Mensa the Netherlands (www.mensa.nl) is very proud of him and the Life Time Achievement Award that recognizes the immense benefits of his work for gifted children!
We are working to start our own Mensa Foundation in The Netherlands, in cooperation with MERF that has its roots in American Mensa. The launch is planned in 2013 when Mensa the Netherlands celebrates its 50 year existence. Further news about that will follow….
For now, I like to congratulate professor Mönks and thank him for his ‘life time’ work!
A new Dutch book was published with 13 interviews of high gifted people: Ongekend hoogbegaafd / the unknown highgifted by Jacqueline Lucas. She wants to show ‘from the inside’ what it is like to be high gifted, how this advantage can come with difficulties and under what conditions it will develop as a real advantage. The presentation of the book was last Friday, and the room was packed with participants. It was interesting to see how many people nowadays feel for this subject, even claim ownership of the theme. Quite some participants got recently aware of their high intelligence, and were in the middle of the process of ‘what does this mean for me’.
It is very good that talent development gets more and serious attention. The problem side of highgiftedness is still a bit over-represented in my opinion, but let’s hope and contribute so that that will stabilize.

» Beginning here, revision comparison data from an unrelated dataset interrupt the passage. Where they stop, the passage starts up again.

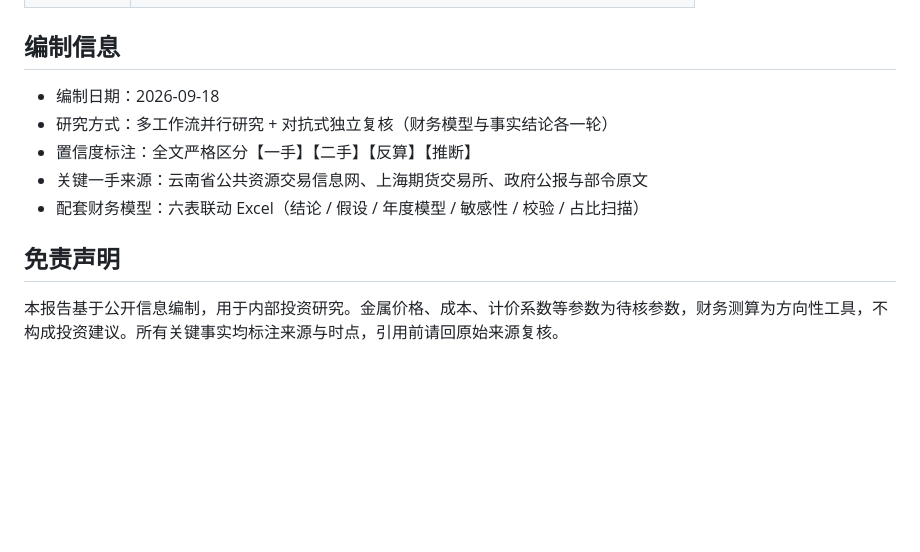
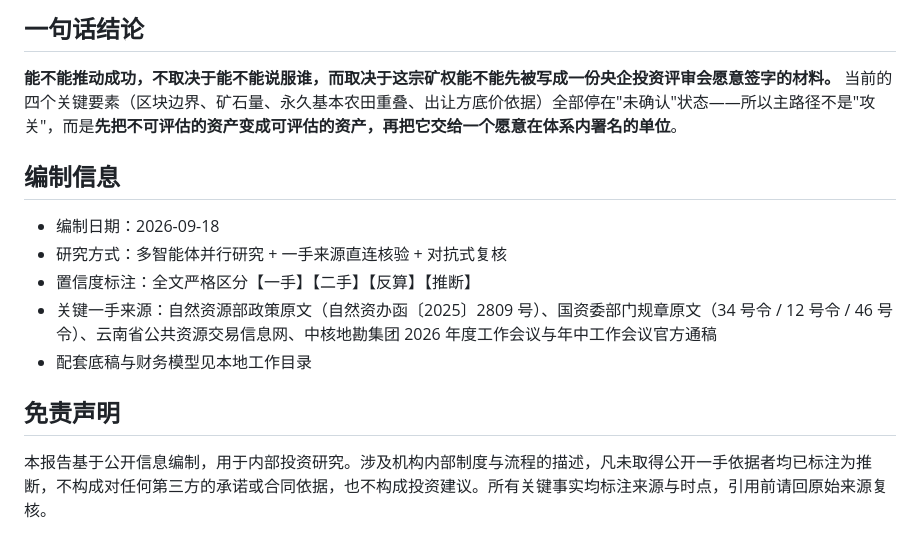
Before and after one commit to wangli203616/xichou-gaji-mining-report, a Markdown page: README.md, the part around one of its changes. GitHub-like rendering; blank space fills up the shorter version.

```diff
--- a/README.md
+++ b/README.md
@@ -63,12 +52,15 @@
+## 一句话结论
+
+**能不能推动成功，不取决于能不能说服谁，而取决于这宗矿权能不能先被写成一份央企投资评审会愿意签字的材料。** 当前的四个关键要素（区块边界、矿石量、永久基本农田重叠、出让方底价依据）全部停在"未确认"状态——所以主路径不是"攻关"，而是**先把不可评估的资产变成可评估的资产，再把它交给一个愿意在体系内署名的单位**。
 
 ## 编制信息
 
 - 编制日期：2026-09-18
-- 研究方式：多工作流并行研究 + 对抗式独立复核（财务模型与事实结论各一轮）
+- 研究方式：多智能体并行研究 + 一手来源直连核验 + 对抗式复核
 - 置信度标注：全文严格区分【一手】【二手】【反算】【推断】
-- 关键一手来源：云南省公共资源交易信息网、上海期货交易所、政府公报与部令原文
-- 配套财务模型：六表联动 Excel（结论 / 假设 / 年度模型 / 敏感性 / 校验 / 占比扫描）
+- 关键一手来源：自然资源部政策原文（自然资办函〔2025〕2809 号）、国资委部门规章原文（34 号令 / 12 号令 / 46 号令）、云南省公共资源交易信息网、中核地勘集团 2026 年度工作会议与年中工作会议官方通稿
+- 配套底稿与财务模型见本地工作目录
 
 ## 免责声明
 
-本报告基于公开信息编制，用于内部投资研究。金属价格、成本、计价系数等参数为待核参数，财务测算为方向性工具，不构成投资建议。所有关键事实均标注来源与时点，引用前请回原始来源复核。
+本报告基于公开信息编制，用于内部投资研究。涉及机构内部制度与流程的描述，凡未取得公开一手依据者均已标注为推断，不构成对任何第三方的承诺或合同依据，也不构成投资建议。所有关键事实均标注来源与时点，引用前请回原始来源复核。
```
Also changed, not shown: other parts of README.md (+34 -45 lines).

We need more policies to profit from the talents that we have in our country.
A recent government study shows that the Dutch education system can do more than average for weak students, compared to other European countries, but it can do less than average for strong students…. And we claim that our future lies in a good and strong knowledge economy. There is some work to be done then! Let’s go for it, and include high gifted people both in our education and in our working environment.